At this moment, however brief, America’s soft power defeated by a knockout that of China, which less than one day later solemnly – and in the most opaque manner – opened the 18th Congress of the Chinese Communist Party. Millions of people around the world would rather experience for themselves an election night like America’s than become a part of China’s long-term plans.
Of course, America is no longer what it used to be. It is far too indebted to be the ultimate strategic and economic insurance policy for its allies, as it was in the past. But, if America’s protective power has receded, its power to inspire remains unique and can still redound to its benefit in the most spectacular way.
Obama’s victory was not only that of democracy, but also of a certain vision and message of America. By keeping an open stance on immigration, maintaining a respectful discourse toward all who want to live out their differences freely, and considering women in a modern and dignified manner, Obama was able to mobilize the strength of America’s exceptionalism, which rests on one key word: diversity.
In deliberately ignoring this diversity and embracing nostalgia for a long-gone past, the Republican Party – led astray by its ultra-conservative lunatics – was far more responsible than its decent candidate for the defeat. Romney’s mistake was to align himself for too long with ideas that were too radical for him – and for America.
The fate of Romney’s candidacy contains a universal message for all democratic regimes: One wins nothing by cultivating the extremes or by becoming their captive. In fact, one runs the risk of losing not only one’s soul, but also elections. That was Nicolas Sarkozy’s fate in France: he was defeated after losing the support of the center of the electorate. Obama was reelected because the Republican Party lost sight of the center in America.
Of course, the greatness of America’s democracy should not hide its deep flaws and current dysfunction. The cost of this election cycle surpassed $2 billion – all to reproduce the status quo: the same president, and the same balance of power in the US Congress. Money has become a corrosive agent that is eroding and redefining the democratic process, with the mobilization of personal energies giving way to the enlargement of campaign budgets.
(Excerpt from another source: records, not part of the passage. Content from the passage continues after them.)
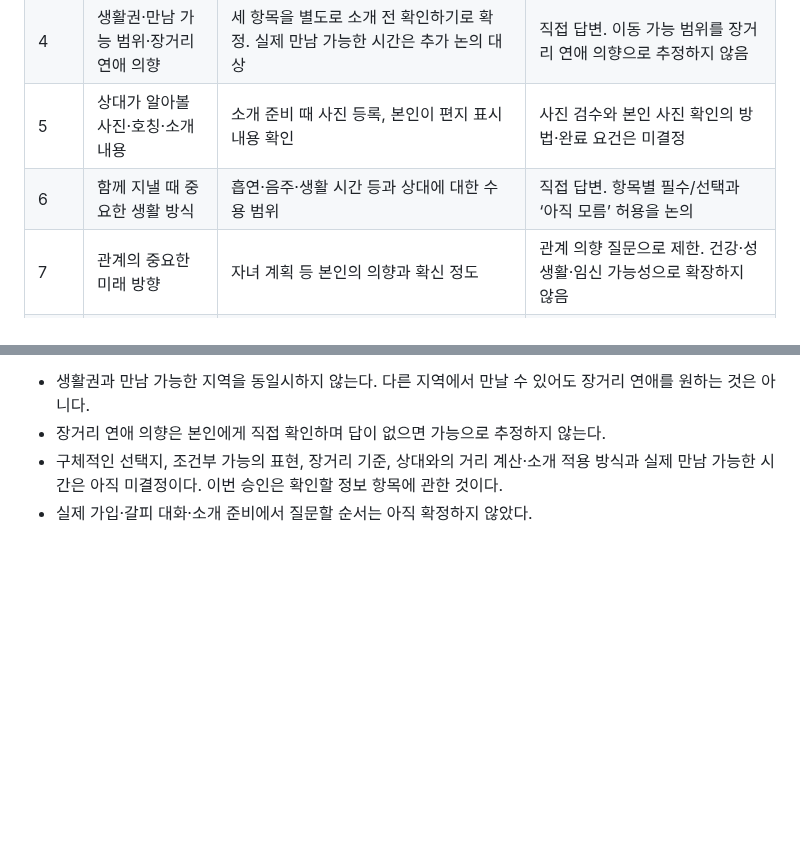
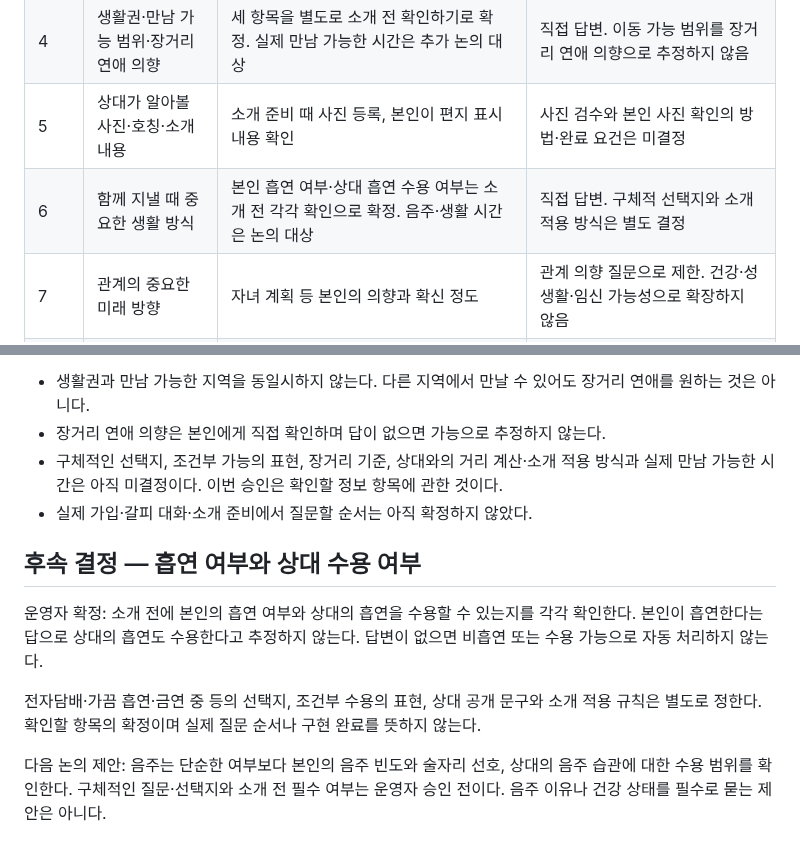
Before and after one commit to geonhee-lee0912/prologue, a Markdown page: docs/research/2026-11-01-결정사-정보수집과-소개준비.md, 2 parts joined by grey strips. GitHub-like rendering; blank space fills up the shorter version.

Commit message:
docs: 본인 흡연과 상대 흡연 수용 확인 확정

```diff
--- a/docs/research/2026-11-01-결정사-정보수집과-소개준비.md
+++ b/docs/research/2026-11-01-결정사-정보수집과-소개준비.md
@@ -32,7 +32,7 @@
 | 3 | 본인·성인 확인, 소개할 대상 범위 | 기존 필수 인증을 활용. 나이·소개 대상과 상호 희망 범위를 정함 | 인증 결과와 자기 진술 구분. 구체적인 대상 정책은 미결정 |
 | 4 | 생활권·만남 가능 범위·장거리 연애 의향 | 세 항목을 별도로 소개 전 확인하기로 확정. 실제 만남 가능한 시간은 추가 논의 대상 | 직접 답변. 이동 가능 범위를 장거리 연애 의향으로 추정하지 않음 |
 | 5 | 상대가 알아볼 사진·호칭·소개 내용 | 소개 준비 때 사진 등록, 본인이 편지 표시 내용 확인 | 사진 검수와 본인 사진 확인의 방법·완료 요건은 미결정 |
-| 6 | 함께 지낼 때 중요한 생활 방식 | 흡연·음주·생활 시간 등과 상대에 대한 수용 범위 | 직접 답변. 항목별 필수/선택과 ‘아직 모름’ 허용을 논의 |
+| 6 | 함께 지낼 때 중요한 생활 방식 | 본인 흡연 여부·상대 흡연 수용 여부는 소개 전 각각 확인으로 확정. 음주·생활 시간은 논의 대상 | 직접 답변. 구체적 선택지와 소개 적용 방식은 별도 결정 |
 | 7 | 관계의 중요한 미래 방향 | 자녀 계획 등 본인의 의향과 확신 정도 | 관계 의향 질문으로 제한. 건강·성생활·임신 가능성으로 확장하지 않음 |
 | 8 | 꼭 맞아야 하는 기준과 조율 가능한 부분 | 위 정보의 개인별 중요도를 확인. 기준이 없거나 아직 모름도 표현 가능 | 전체 사람 등급·공개 점수로 바꾸지 않음 |
 
@@ -93,3 +93,11 @@
 - 장거리 연애 의향은 본인에게 직접 확인하며 답이 없으면 가능으로 추정하지 않는다.
 - 구체적인 선택지, 조건부 가능의 표현, 장거리 기준, 상대와의 거리 계산·소개 적용 방식과 실제 만남 가능한 시간은 아직 미결정이다. 이번 승인은 확인할 정보 항목에 관한 것이다.
 - 실제 가입·갈피 대화·소개 준비에서 질문할 순서는 아직 확정하지 않았다.
+
+## 후속 결정 — 흡연 여부와 상대 수용 여부
+
+운영자 확정: 소개 전에 본인의 흡연 여부와 상대의 흡연을 수용할 수 있는지를 각각 확인한다. 본인이 흡연한다는 답으로 상대의 흡연도 수용한다고 추정하지 않는다. 답변이 없으면 비흡연 또는 수용 가능으로 자동 처리하지 않는다.
+
+전자담배·가끔 흡연·금연 중 등의 선택지, 조건부 수용의 표현, 상대 공개 문구와 소개 적용 규칙은 별도로 정한다. 확인할 항목의 확정이며 실제 질문 순서나 구현 완료를 뜻하지 않는다.
+
+다음 논의 제안: 음주는 단순한 여부보다 본인의 음주 빈도와 술자리 선호, 상대의 음주 습관에 대한 수용 범위를 확인한다. 구체적인 질문·선택지와 소개 전 필수 여부는 운영자 승인 전이다. 음주 이유나 건강 상태를 필수로 묻는 제안은 아니다.
```
Also changed, not shown: HANDOFF.md (+2 -1 lines), 1 other file.
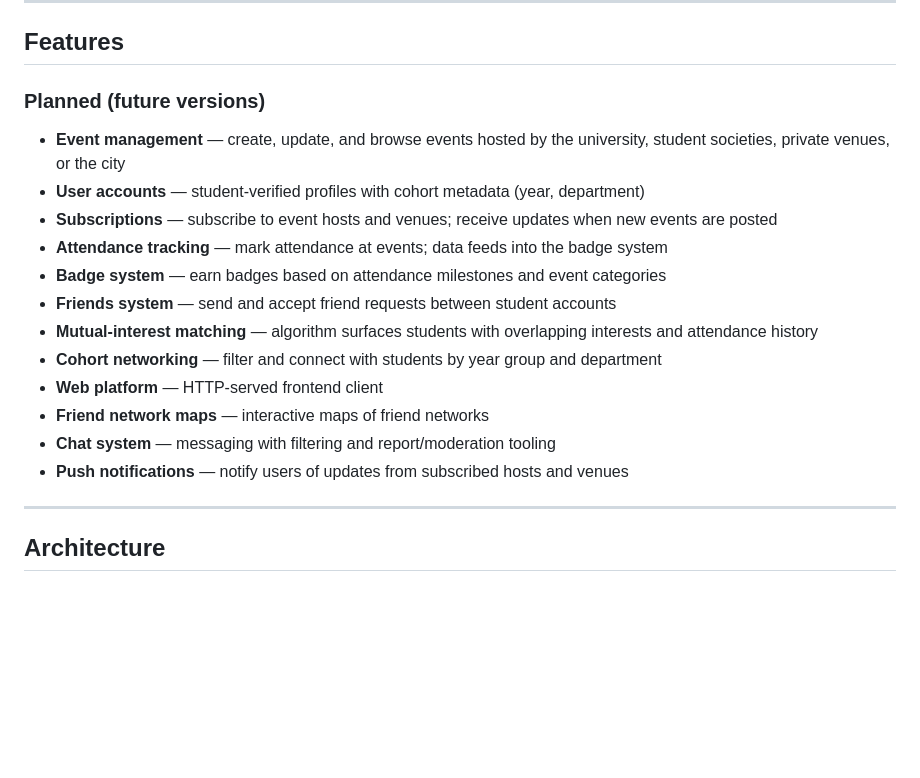
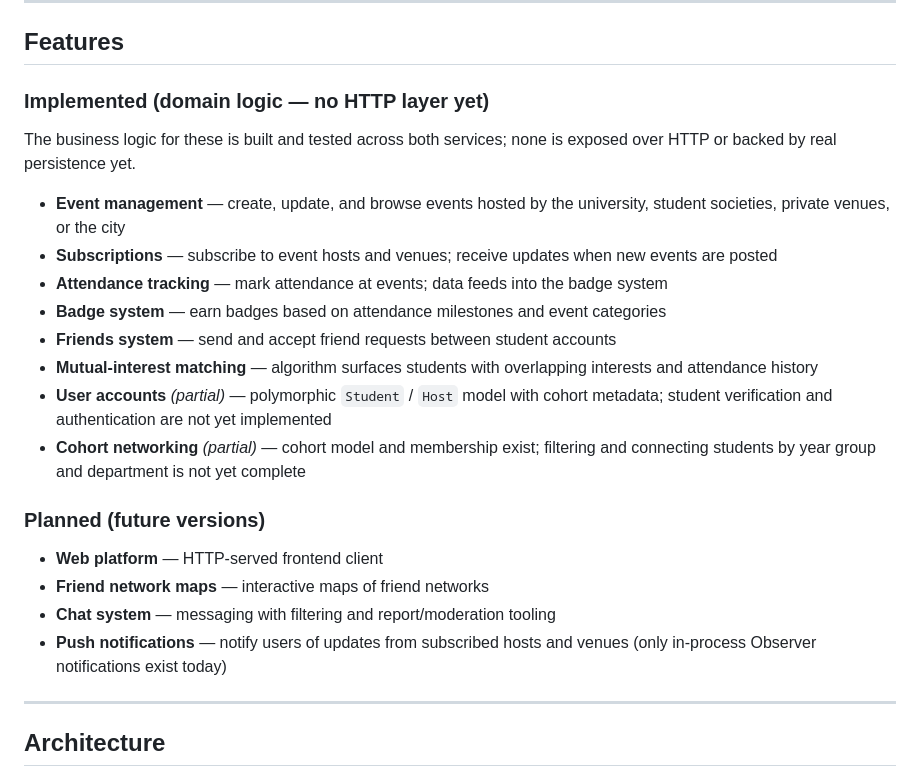
Before and after one commit to jamieramsell/york-student-events, a Markdown page: README.md, the part around the change. Drawn GitHub-style; blank space fills up the shorter version.

Commit message:
docs: update planned section of readme to remove already implemented features

```diff
--- a/README.md
+++ b/README.md
@@ -20,20 +20,25 @@ Beyond event discovery, the platform introduces a cohort-based social layer- thi
 
 ## Features
 
-### Planned (future versions)
+### Implemented (domain logic — no HTTP layer yet)
+
+The business logic for these is built and tested across both services; none is exposed over HTTP or backed by real persistence yet.
 
 - **Event management** — create, update, and browse events hosted by the university, student societies, private venues, or the city
-- **User accounts** — student-verified profiles with cohort metadata (year, department)
 - **Subscriptions** — subscribe to event hosts and venues; receive updates when new events are posted
 - **Attendance tracking** — mark attendance at events; data feeds into the badge system
 - **Badge system** — earn badges based on attendance milestones and event categories
 - **Friends system** — send and accept friend requests between student accounts
 - **Mutual-interest matching** — algorithm surfaces students with overlapping interests and attendance history
-- **Cohort networking** — filter and connect with students by year group and department
+- **User accounts** *(partial)* — polymorphic `Student` / `Host` model with cohort metadata; student verification and authentication are not yet implemented
+- **Cohort networking** *(partial)* — cohort model and membership exist; filtering and connecting students by year group and department is not yet complete
+
+### Planned (future versions)
+
 - **Web platform** — HTTP-served frontend client
 - **Friend network maps** — interactive maps of friend networks
 - **Chat system** — messaging with filtering and report/moderation tooling
-- **Push notifications** — notify users of updates from subscribed hosts and venues
+- **Push notifications** — notify users of updates from subscribed hosts and venues (only in-process Observer notifications exist today)
 ---
 
 ## Architecture
```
Beyond the issue of money, there is the problem of a system of checks and balances run amok, leading to governmental paralysis. “Vetocracy” – reflected in the Republicans’ routine Congressional obstructionism in Obama’s first term – is a threat to democracy. Will the party, chastened by its electoral defeat, recognize that its responsibility is to the American people, and not only to its members and followers?
Obama’s reelection sends a message, but one that will resonate widely – including at home – only if rhetoric does not depart from reality, as was too often the case during Obama’s first term. America cannot continue to live with the injustices of its health-care system or with crumbling and obsolete infrastructure. Nor can it remain indifferent to the increasingly unacceptable indebtedness of its university students.
At the same time, while America may no longer be the international actor that it once was, domestic production of shale oil and gas appears set to re-write the US energy equation – as it could for France and other Western countries, which may one day be able to do without the energy supplied by the Middle East.
America’s main challenge globally is to accept that it will no longer be alone at the top. It has never had to deal with others as equals, unlike traditional European powers, which have done so for centuries.
China’s challenge, however, may be more difficult. It not only has to live with the reality of US power; it must also take into account the American ideal. In 1989, large numbers of Chinese students took over Tiananmen Square to demand more rights, adopting a symbol resembling the Statue of Liberty. Today, too, it is not America’s military strength that threatens or challenges China, but rather the enduring attraction of “the American dream.”
Dominique Moisi is the founder of the French Institute of International Affairs (IFRI) and a professor at Institut d’études politiques de Paris (Sciences Po). He is the author of The Geopolitics of Emotion: How Cultures of Fear, Humiliation, and Hope are Reshaping the World.
Copyright: Project Syndicate, 2012.